▸ **Task instructions**
Run through the records and show each line that includes the string "전체화면".

Modification records:
• • •

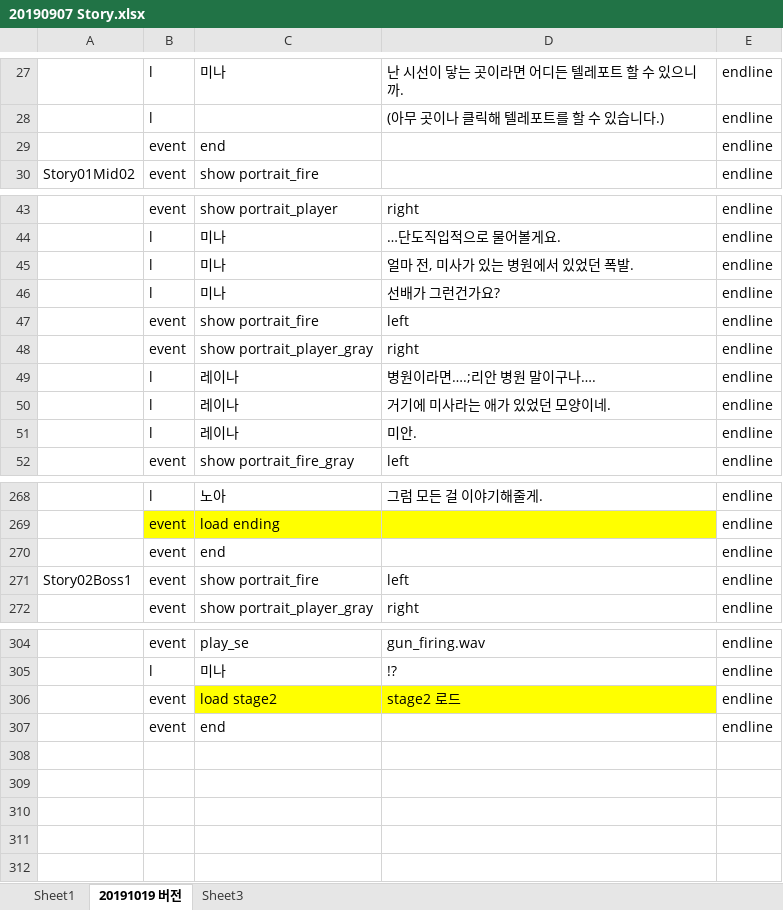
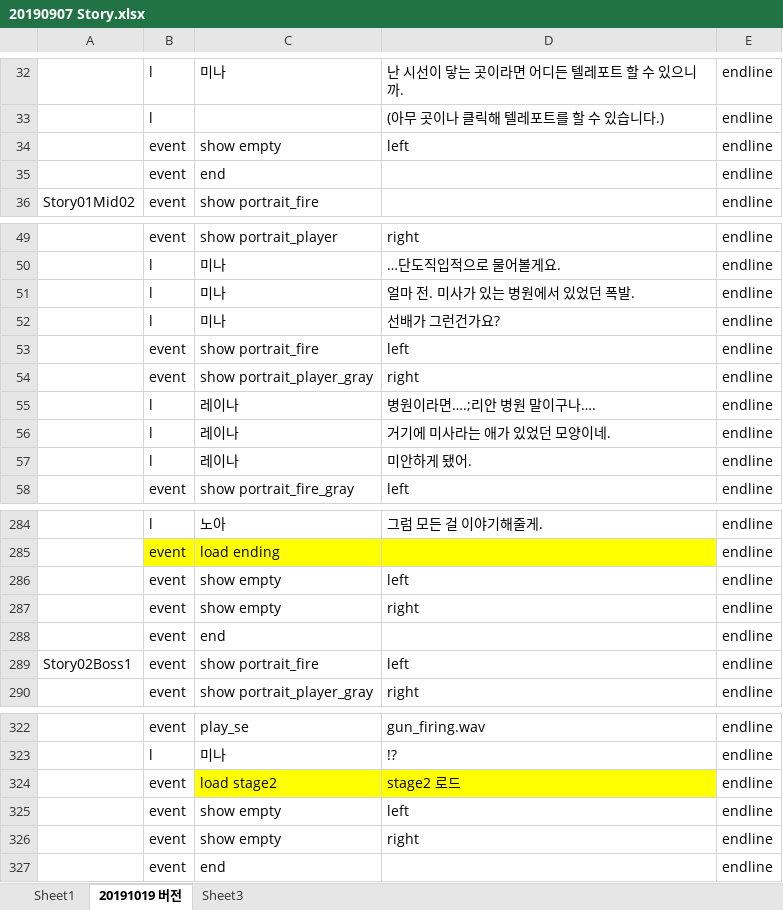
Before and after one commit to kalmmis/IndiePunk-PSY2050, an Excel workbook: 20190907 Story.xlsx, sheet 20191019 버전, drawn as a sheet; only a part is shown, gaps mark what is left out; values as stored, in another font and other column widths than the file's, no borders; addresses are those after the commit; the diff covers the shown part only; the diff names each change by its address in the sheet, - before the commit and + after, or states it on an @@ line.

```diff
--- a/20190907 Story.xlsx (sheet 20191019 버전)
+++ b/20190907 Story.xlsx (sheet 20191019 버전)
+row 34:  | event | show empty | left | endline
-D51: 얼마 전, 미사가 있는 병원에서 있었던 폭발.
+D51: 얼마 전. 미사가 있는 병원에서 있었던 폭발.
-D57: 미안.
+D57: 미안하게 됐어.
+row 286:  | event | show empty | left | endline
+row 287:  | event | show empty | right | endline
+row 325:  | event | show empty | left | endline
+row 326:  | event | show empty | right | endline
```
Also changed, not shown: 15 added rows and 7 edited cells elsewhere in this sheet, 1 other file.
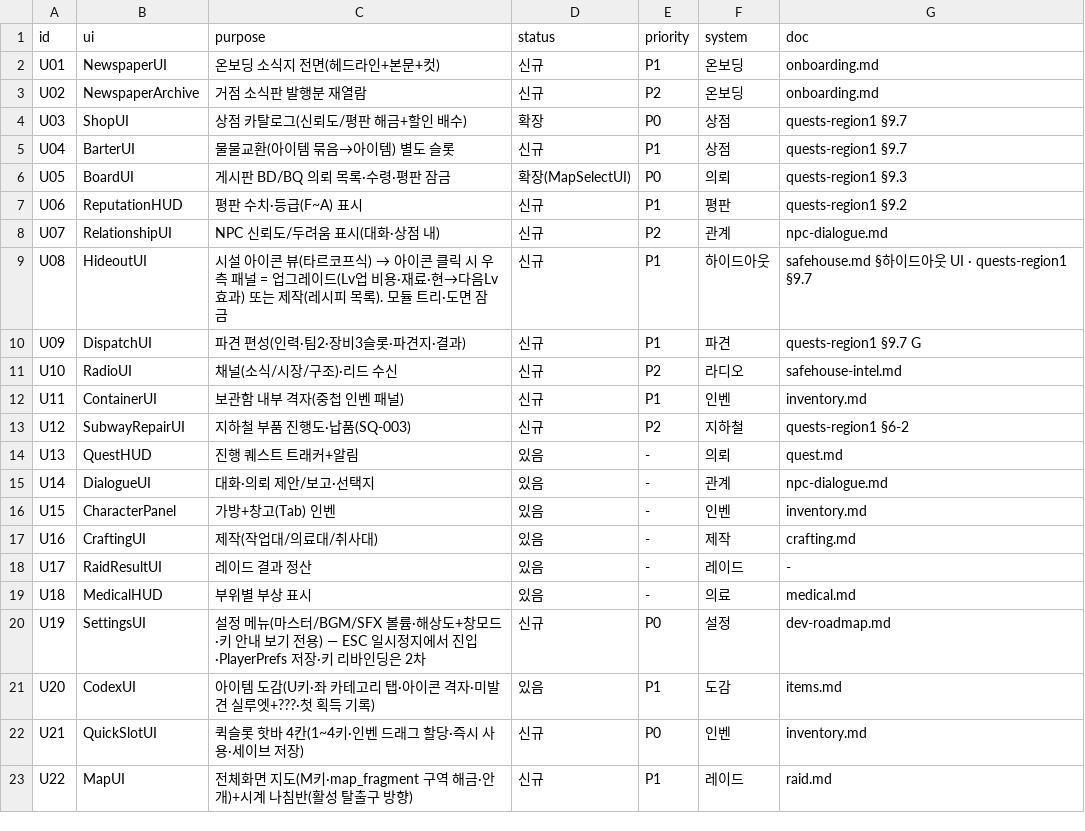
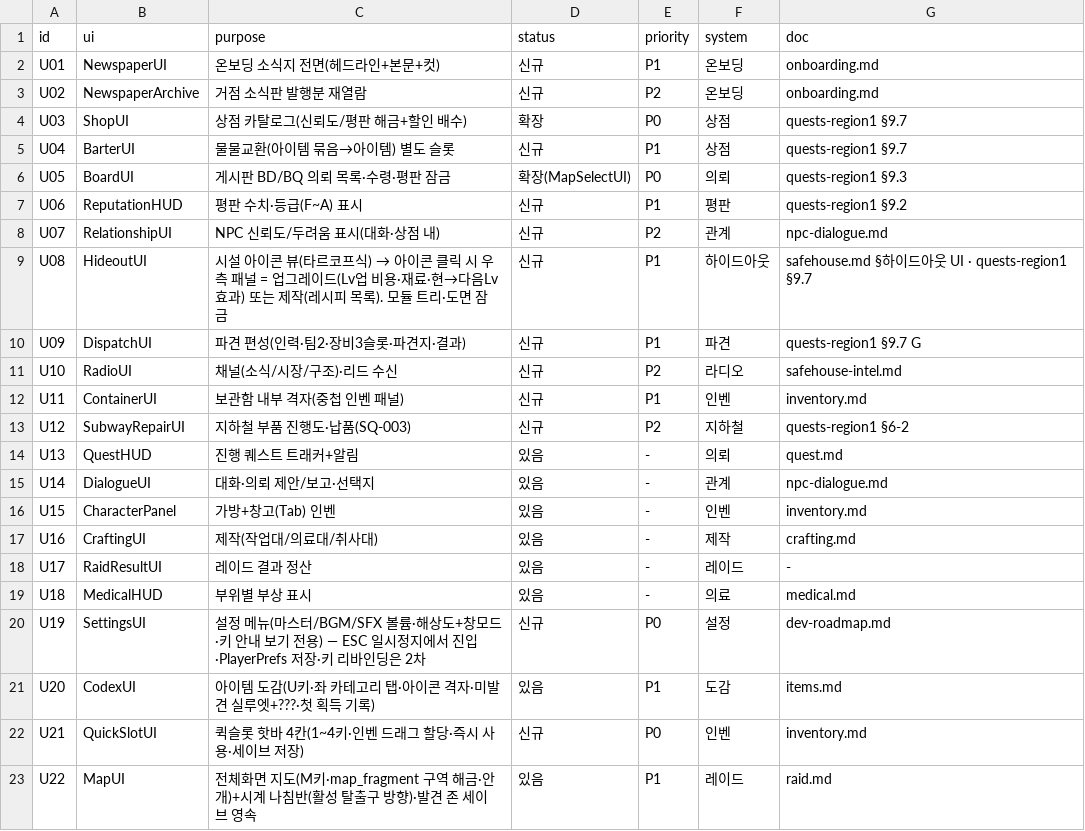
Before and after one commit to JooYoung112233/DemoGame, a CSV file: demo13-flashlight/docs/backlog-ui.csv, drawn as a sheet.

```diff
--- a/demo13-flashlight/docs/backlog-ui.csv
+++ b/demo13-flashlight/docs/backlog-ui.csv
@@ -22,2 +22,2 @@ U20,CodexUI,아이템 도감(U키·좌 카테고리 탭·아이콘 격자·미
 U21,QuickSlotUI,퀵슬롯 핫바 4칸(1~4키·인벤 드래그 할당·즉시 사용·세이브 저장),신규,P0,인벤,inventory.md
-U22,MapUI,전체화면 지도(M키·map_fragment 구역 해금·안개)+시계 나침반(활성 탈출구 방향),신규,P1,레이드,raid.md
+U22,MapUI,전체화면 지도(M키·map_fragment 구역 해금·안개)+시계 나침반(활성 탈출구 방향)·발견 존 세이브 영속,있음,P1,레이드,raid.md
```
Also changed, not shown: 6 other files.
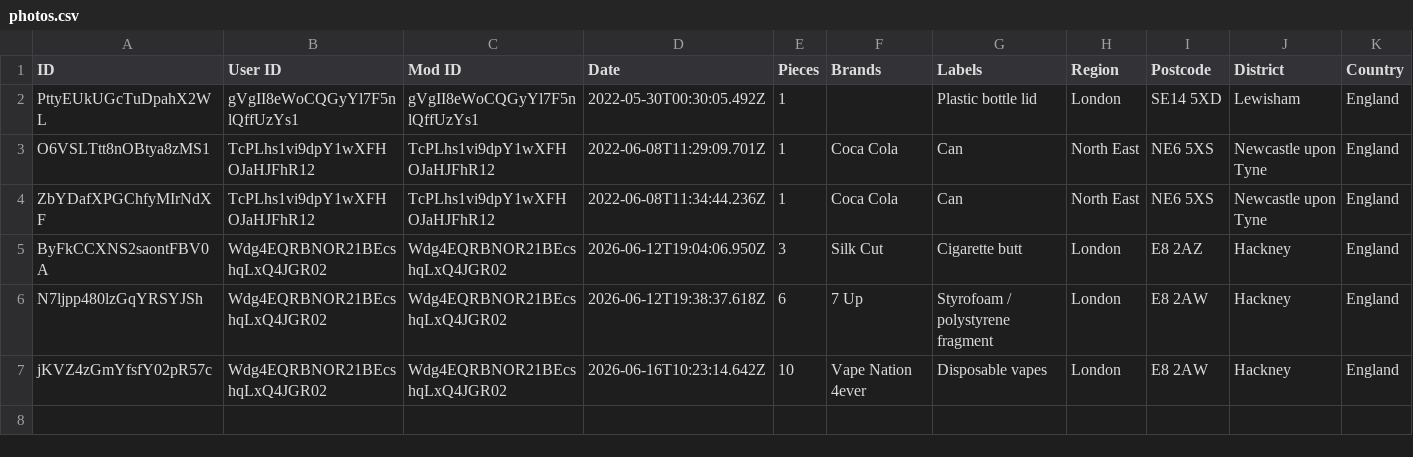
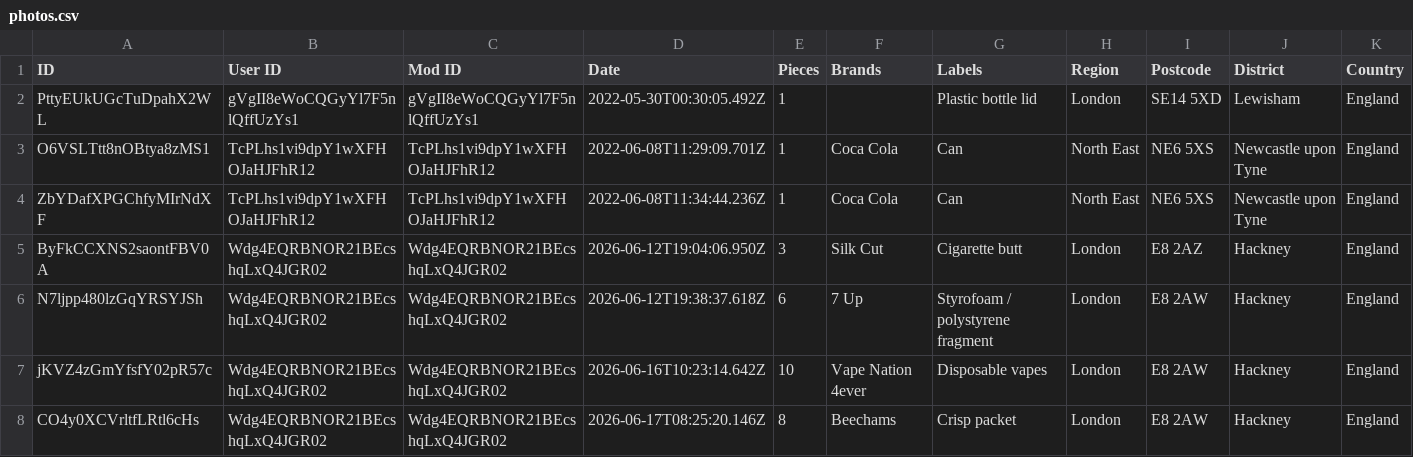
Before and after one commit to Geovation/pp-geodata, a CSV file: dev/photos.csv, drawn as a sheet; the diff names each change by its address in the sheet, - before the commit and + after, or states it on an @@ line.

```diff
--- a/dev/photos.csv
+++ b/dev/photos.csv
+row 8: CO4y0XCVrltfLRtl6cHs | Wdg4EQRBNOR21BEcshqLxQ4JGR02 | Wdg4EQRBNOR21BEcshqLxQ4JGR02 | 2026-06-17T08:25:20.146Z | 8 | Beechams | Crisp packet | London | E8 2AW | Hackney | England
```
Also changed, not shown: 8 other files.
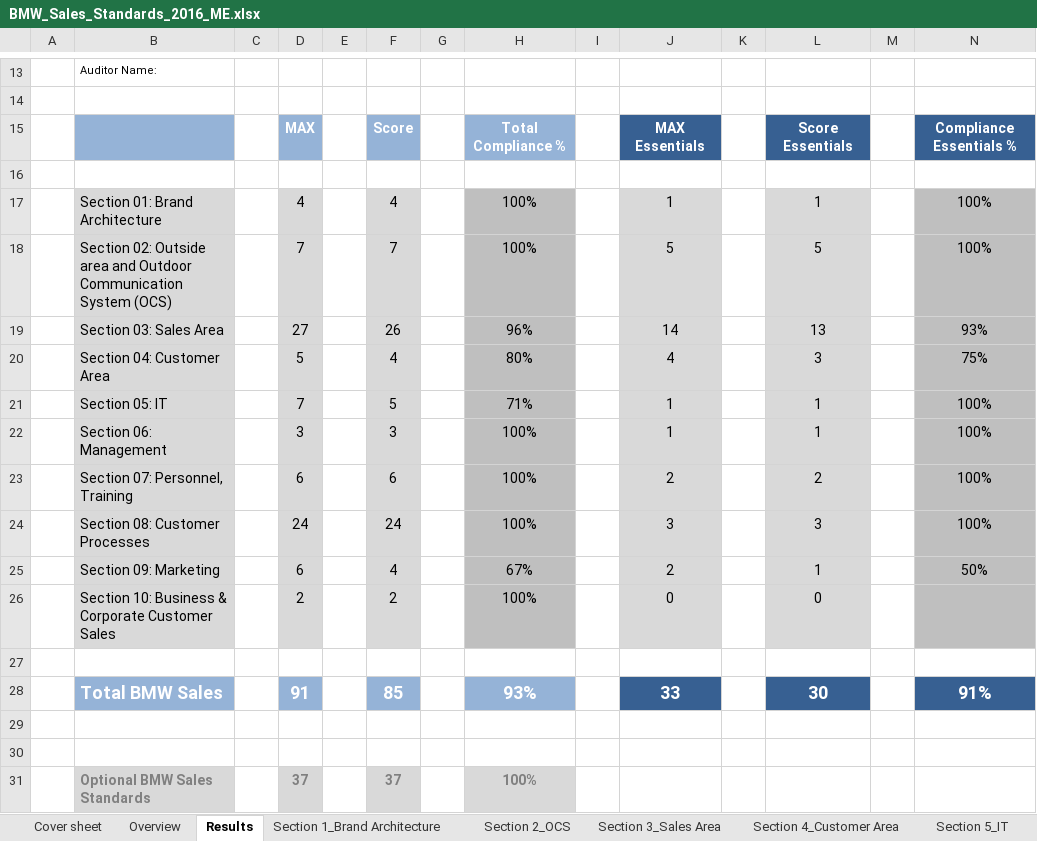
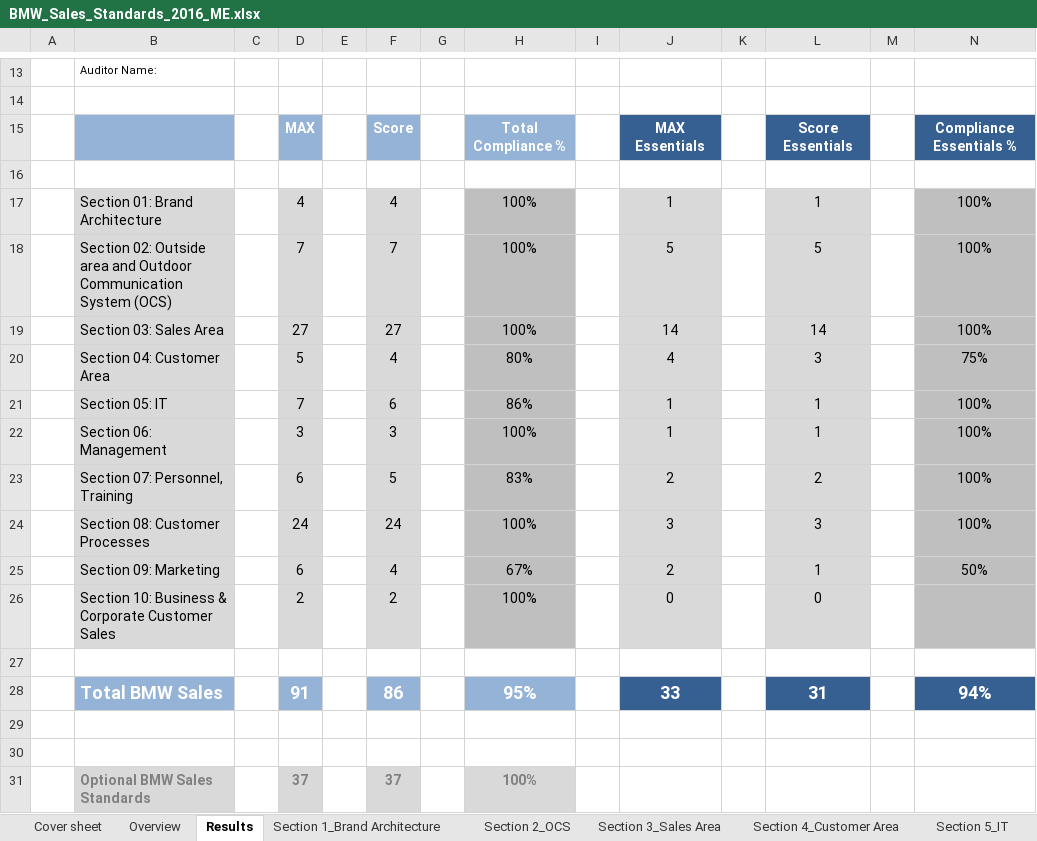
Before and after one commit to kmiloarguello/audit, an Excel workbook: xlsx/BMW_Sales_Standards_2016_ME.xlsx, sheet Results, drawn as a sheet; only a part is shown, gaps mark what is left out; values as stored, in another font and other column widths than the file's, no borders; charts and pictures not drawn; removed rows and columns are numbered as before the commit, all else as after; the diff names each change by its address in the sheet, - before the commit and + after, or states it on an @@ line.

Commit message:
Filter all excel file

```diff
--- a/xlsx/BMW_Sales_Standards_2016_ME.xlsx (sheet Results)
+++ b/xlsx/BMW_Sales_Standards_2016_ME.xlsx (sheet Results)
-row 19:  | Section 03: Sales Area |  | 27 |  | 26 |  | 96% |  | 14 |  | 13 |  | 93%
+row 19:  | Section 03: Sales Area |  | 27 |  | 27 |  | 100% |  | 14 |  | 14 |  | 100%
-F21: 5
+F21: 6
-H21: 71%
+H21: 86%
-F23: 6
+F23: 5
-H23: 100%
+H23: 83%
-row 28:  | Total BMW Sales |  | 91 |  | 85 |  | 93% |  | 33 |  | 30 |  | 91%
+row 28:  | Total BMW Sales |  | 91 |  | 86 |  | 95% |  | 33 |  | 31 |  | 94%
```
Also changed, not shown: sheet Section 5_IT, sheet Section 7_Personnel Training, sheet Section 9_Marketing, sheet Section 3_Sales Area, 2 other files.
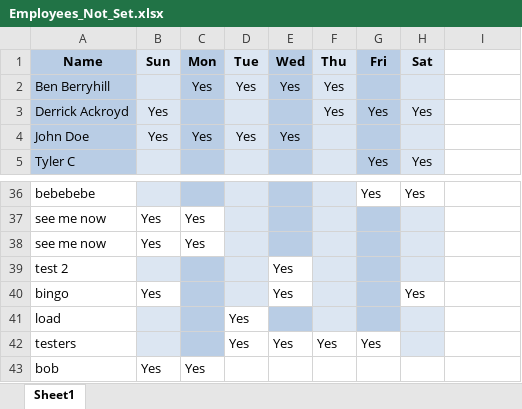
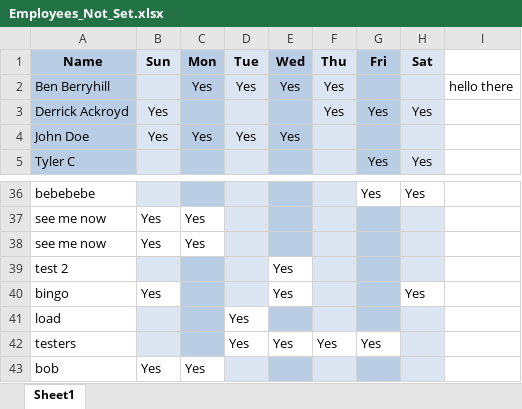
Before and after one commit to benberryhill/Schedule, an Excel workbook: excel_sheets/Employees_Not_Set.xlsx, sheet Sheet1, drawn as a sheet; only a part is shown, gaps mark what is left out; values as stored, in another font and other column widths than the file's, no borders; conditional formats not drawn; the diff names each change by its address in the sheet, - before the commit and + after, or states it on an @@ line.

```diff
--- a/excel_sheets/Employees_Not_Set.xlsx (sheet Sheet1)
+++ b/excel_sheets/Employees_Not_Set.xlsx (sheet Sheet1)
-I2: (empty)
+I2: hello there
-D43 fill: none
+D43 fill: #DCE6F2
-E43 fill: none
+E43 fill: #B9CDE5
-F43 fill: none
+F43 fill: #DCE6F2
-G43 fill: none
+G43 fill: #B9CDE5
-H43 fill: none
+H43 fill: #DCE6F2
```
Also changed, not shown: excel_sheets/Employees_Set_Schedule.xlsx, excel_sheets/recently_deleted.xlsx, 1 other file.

• • •

▸ **The answer**
-U22,MapUI,전체화면 지도(M키·map_fragment 구역 해금·안개)+시계 나침반(활성 탈출구 방향),신규,P1,레이드,raid.md
+U22,MapUI,전체화면 지도(M키·map_fragment 구역 해금·안개)+시계 나침반(활성 탈출구 방향)·발견 존 세이브 영속,있음,P1,레이드,raid.md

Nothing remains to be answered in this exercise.